**Data records**
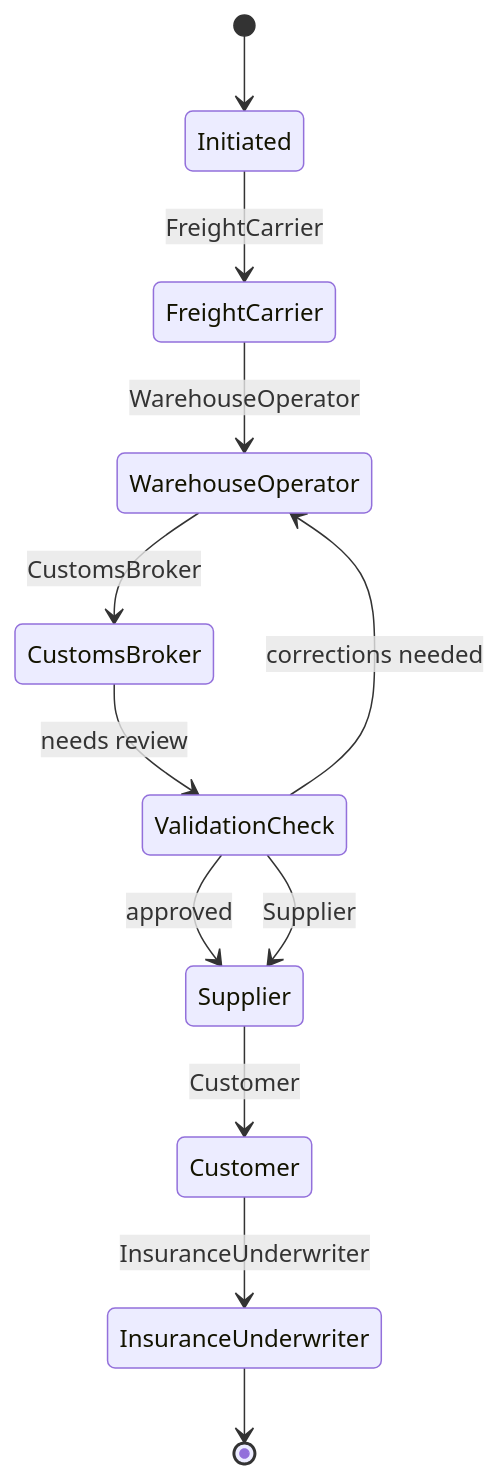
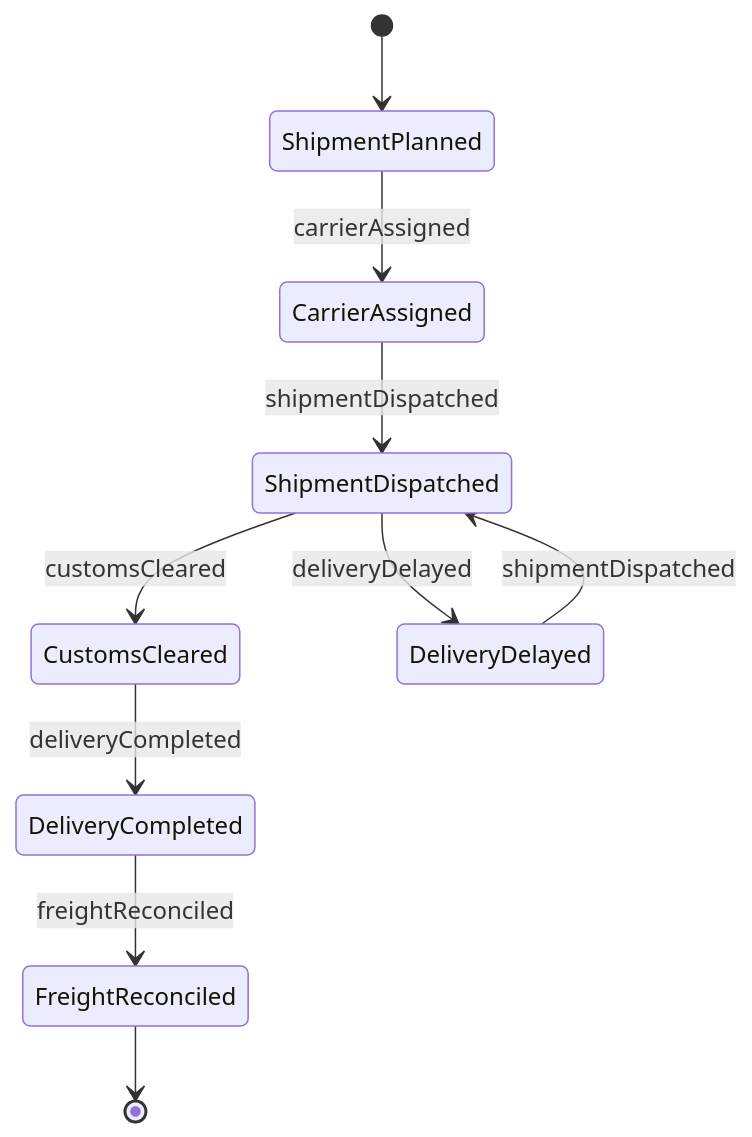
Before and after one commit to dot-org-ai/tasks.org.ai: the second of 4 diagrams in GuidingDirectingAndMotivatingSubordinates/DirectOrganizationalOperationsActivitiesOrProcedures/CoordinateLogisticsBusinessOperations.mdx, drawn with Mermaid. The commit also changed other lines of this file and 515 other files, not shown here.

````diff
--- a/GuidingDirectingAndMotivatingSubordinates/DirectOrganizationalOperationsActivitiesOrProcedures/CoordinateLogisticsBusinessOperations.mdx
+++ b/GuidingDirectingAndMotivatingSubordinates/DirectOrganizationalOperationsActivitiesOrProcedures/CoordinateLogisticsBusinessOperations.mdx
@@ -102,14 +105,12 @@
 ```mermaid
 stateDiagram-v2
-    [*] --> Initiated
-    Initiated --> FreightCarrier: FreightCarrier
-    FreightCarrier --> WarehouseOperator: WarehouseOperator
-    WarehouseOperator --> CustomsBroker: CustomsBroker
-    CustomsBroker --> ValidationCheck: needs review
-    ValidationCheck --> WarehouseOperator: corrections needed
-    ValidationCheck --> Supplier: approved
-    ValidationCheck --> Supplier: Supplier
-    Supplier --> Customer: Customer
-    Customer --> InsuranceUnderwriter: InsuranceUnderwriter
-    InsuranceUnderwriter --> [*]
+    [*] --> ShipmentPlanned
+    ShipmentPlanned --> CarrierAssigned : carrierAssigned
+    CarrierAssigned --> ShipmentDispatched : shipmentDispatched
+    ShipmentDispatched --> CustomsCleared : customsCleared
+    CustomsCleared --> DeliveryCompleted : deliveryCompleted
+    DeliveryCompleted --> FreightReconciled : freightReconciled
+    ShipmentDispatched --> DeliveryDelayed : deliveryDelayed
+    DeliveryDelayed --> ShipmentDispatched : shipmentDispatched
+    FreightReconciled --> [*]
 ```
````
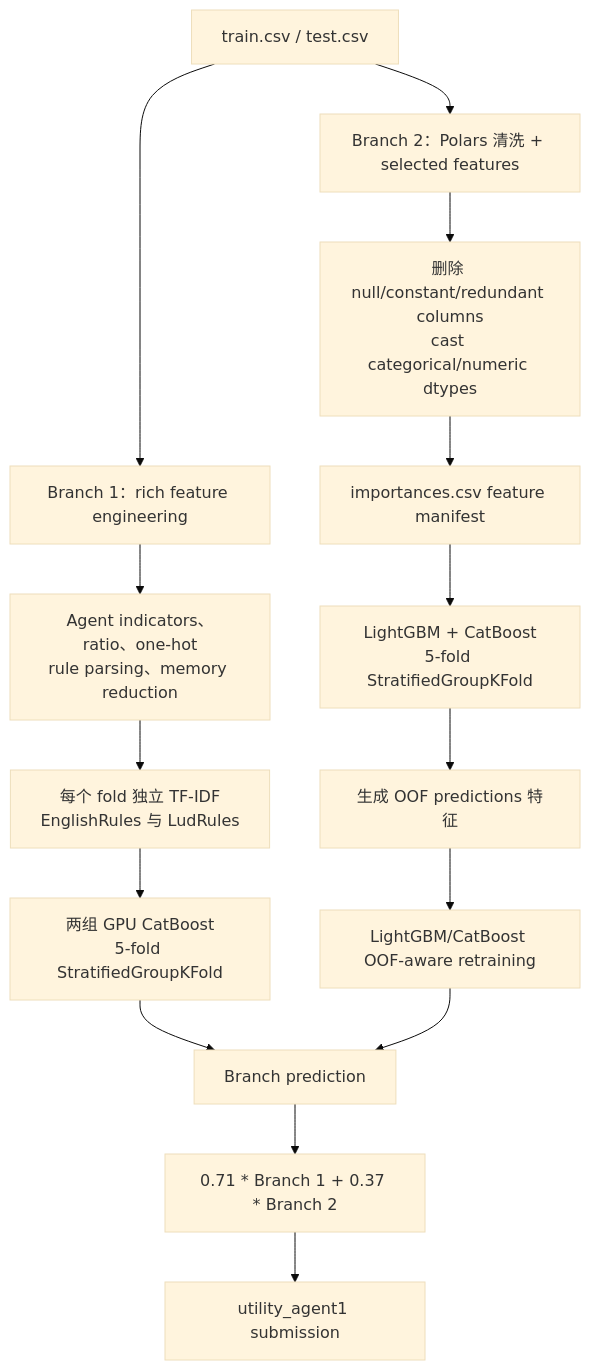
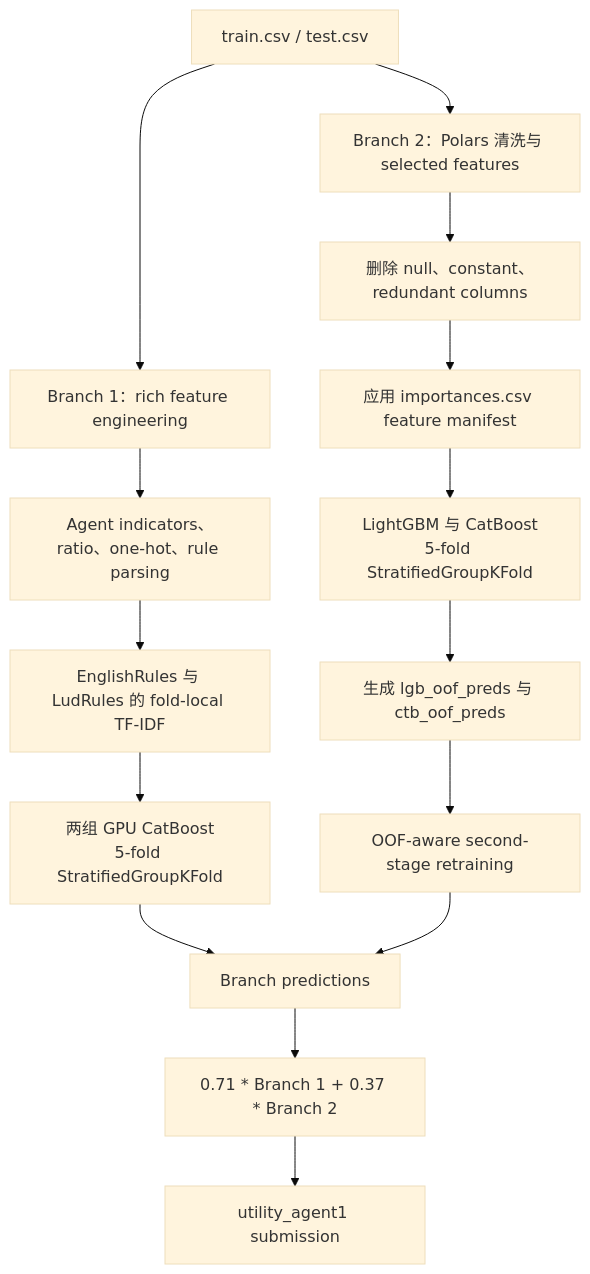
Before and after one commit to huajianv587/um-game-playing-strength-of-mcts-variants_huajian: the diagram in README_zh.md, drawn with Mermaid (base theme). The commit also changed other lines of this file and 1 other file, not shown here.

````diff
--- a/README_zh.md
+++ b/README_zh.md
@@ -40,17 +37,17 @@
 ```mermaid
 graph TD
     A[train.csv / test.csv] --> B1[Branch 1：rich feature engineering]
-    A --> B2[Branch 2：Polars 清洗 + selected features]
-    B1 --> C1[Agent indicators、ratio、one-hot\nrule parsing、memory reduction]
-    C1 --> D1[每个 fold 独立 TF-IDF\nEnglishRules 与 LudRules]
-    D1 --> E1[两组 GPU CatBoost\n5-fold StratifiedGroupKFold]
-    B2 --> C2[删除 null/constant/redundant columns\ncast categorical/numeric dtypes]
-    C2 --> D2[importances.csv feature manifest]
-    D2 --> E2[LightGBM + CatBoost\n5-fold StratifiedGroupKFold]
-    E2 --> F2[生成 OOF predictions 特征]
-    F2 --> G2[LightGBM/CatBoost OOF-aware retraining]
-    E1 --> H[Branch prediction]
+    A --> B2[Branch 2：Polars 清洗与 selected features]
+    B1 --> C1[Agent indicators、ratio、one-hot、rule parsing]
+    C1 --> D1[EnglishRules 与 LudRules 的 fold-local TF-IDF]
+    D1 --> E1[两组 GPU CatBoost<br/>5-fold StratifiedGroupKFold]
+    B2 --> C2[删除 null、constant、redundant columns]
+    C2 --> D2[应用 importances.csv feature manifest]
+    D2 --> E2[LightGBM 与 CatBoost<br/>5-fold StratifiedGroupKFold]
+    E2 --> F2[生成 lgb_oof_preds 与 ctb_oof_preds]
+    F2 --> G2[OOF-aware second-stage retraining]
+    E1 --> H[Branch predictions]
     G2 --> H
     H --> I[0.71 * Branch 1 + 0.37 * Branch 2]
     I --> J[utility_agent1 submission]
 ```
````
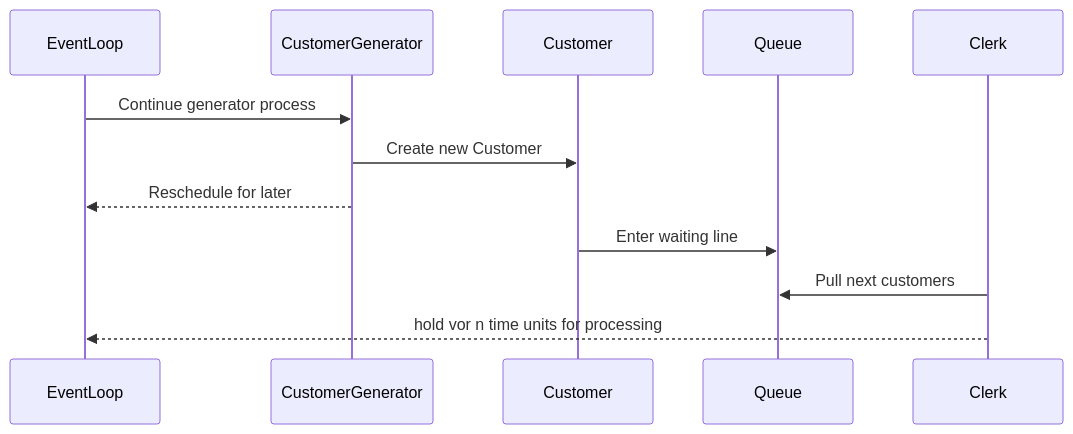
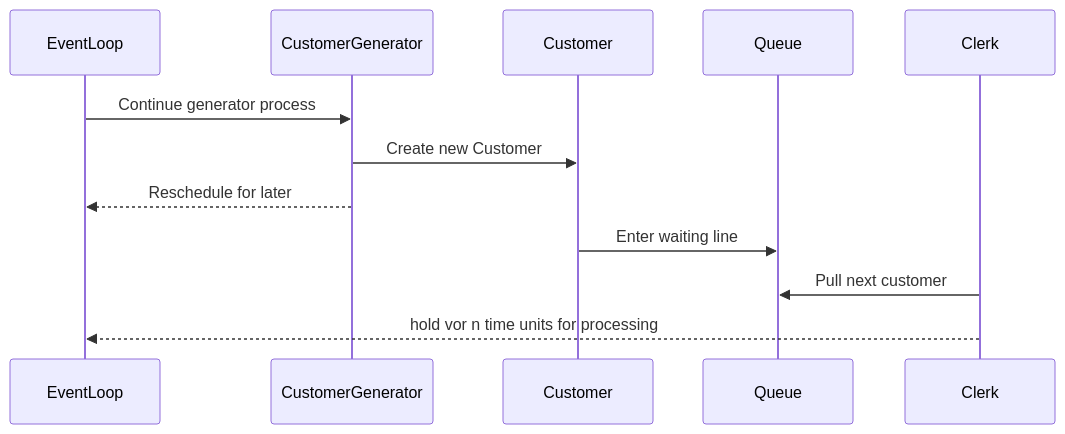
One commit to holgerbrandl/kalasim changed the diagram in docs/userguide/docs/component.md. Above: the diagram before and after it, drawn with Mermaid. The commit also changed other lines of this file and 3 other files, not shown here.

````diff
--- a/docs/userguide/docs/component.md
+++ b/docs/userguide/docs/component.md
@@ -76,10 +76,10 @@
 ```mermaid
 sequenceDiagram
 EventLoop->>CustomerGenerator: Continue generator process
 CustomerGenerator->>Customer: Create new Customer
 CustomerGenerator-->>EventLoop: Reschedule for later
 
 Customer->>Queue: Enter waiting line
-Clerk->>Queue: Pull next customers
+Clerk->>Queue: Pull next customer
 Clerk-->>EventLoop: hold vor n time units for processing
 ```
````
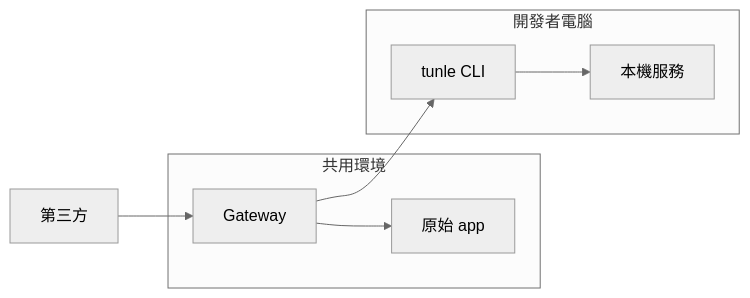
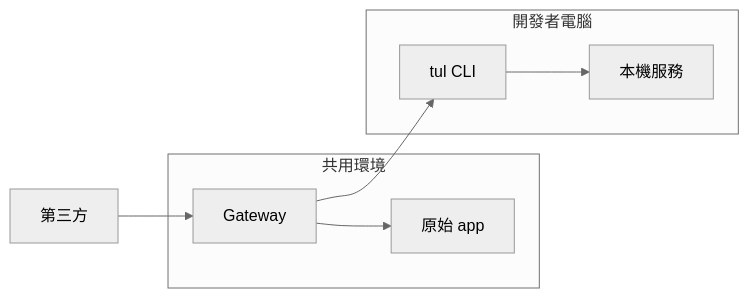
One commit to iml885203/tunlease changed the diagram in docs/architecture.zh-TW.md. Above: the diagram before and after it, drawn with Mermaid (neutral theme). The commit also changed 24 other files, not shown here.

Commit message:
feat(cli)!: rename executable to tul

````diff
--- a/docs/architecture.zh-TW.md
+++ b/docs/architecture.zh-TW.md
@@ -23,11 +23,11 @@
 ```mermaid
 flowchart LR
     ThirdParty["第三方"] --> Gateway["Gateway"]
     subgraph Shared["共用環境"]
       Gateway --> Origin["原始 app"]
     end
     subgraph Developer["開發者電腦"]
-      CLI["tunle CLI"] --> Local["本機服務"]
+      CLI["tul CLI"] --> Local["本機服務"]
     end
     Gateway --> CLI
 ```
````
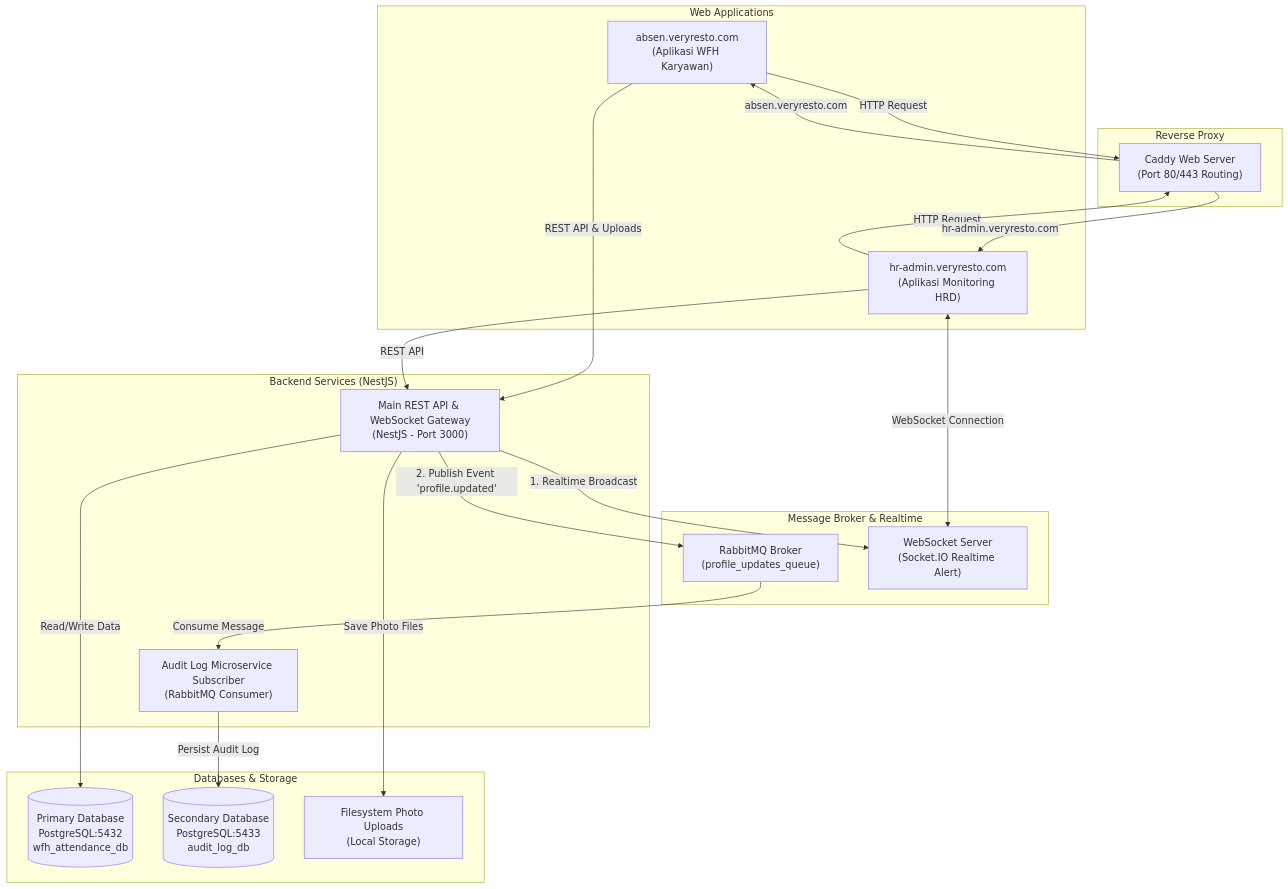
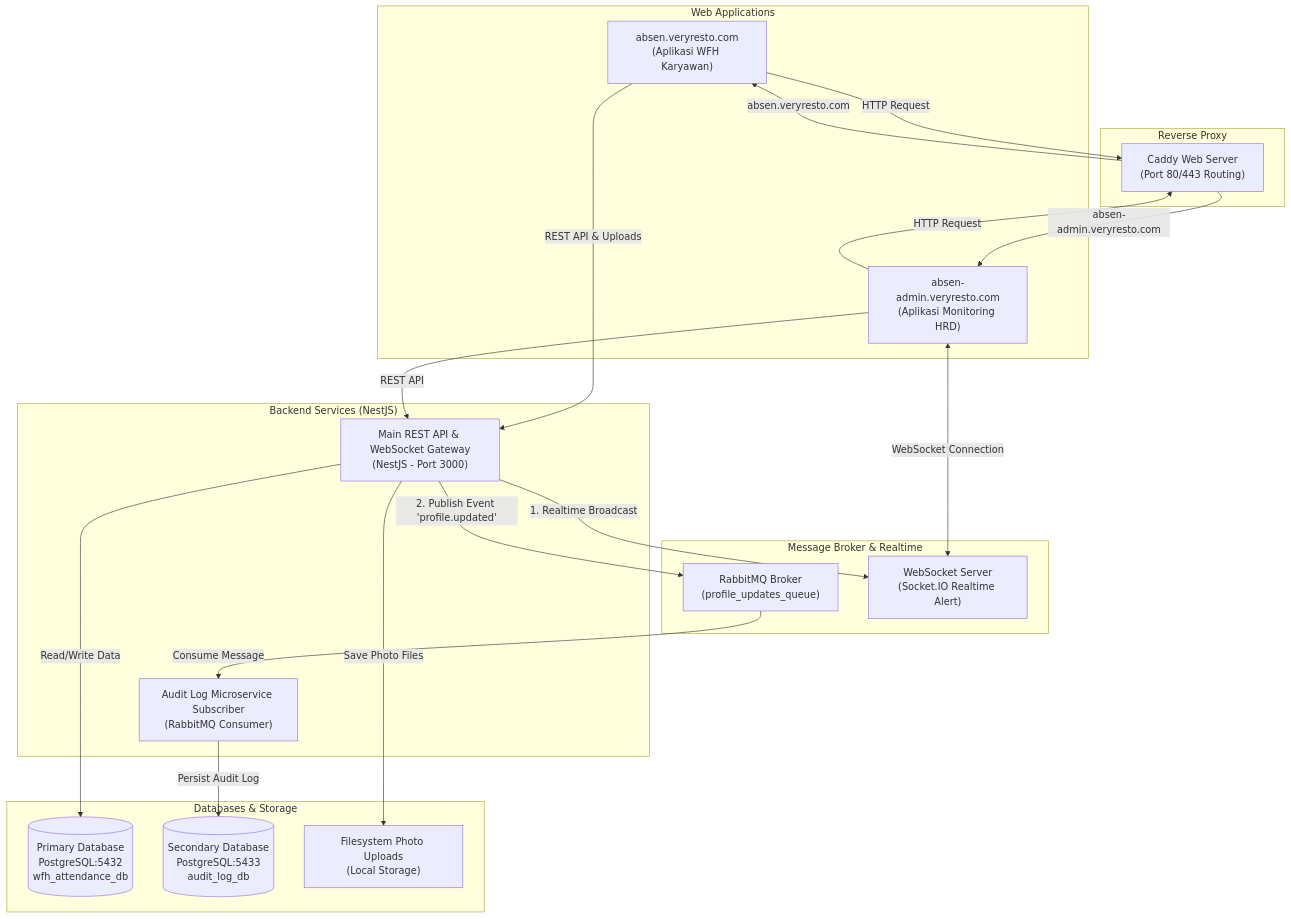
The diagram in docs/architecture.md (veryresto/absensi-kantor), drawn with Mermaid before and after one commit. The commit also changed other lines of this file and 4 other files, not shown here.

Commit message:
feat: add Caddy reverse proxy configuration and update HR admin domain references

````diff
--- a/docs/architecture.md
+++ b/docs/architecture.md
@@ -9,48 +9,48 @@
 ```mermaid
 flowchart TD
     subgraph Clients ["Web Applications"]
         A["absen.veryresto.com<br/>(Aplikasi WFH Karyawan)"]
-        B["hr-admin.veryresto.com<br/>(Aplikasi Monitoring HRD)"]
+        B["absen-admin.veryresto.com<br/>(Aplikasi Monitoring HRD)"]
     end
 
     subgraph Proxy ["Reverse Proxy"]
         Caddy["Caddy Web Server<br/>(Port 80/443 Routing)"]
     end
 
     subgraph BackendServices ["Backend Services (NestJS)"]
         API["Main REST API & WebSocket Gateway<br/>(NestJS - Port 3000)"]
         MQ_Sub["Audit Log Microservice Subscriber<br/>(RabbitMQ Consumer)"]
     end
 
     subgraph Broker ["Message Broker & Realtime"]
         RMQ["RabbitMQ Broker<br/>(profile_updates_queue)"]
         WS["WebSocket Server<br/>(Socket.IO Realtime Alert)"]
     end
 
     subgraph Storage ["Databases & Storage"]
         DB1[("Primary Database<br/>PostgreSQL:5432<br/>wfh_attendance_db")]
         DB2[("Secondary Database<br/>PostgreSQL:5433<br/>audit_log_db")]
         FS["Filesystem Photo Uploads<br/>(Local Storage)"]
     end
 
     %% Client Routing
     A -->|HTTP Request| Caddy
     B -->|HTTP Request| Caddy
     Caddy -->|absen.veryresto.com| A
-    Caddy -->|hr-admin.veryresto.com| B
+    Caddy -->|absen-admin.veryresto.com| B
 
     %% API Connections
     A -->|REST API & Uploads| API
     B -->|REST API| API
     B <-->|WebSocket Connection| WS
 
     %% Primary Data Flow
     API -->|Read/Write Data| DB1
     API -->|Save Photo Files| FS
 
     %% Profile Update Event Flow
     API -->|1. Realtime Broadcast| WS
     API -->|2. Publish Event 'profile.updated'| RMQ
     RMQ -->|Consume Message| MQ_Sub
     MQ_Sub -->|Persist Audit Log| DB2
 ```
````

**Directions for this task**
Your answer should consist solely of the lines above from the line with "A -->|HTTP Request| Caddy" to the line with "API -->|Save Photo Files| FS", both included, reproduced exactly.

**Answer box**
     A -->|HTTP Request| Caddy
     B -->|HTTP Request| Caddy
     Caddy -->|absen.veryresto.com| A
-    Caddy -->|hr-admin.veryresto.com| B
+    Caddy -->|absen-admin.veryresto.com| B
 
     %% API Connections
     A -->|REST API & Uploads| API
     B -->|REST API| API
     B <-->|WebSocket Connection| WS
 
     %% Primary Data Flow
     API -->|Read/Write Data| DB1
     API -->|Save Photo Files| FS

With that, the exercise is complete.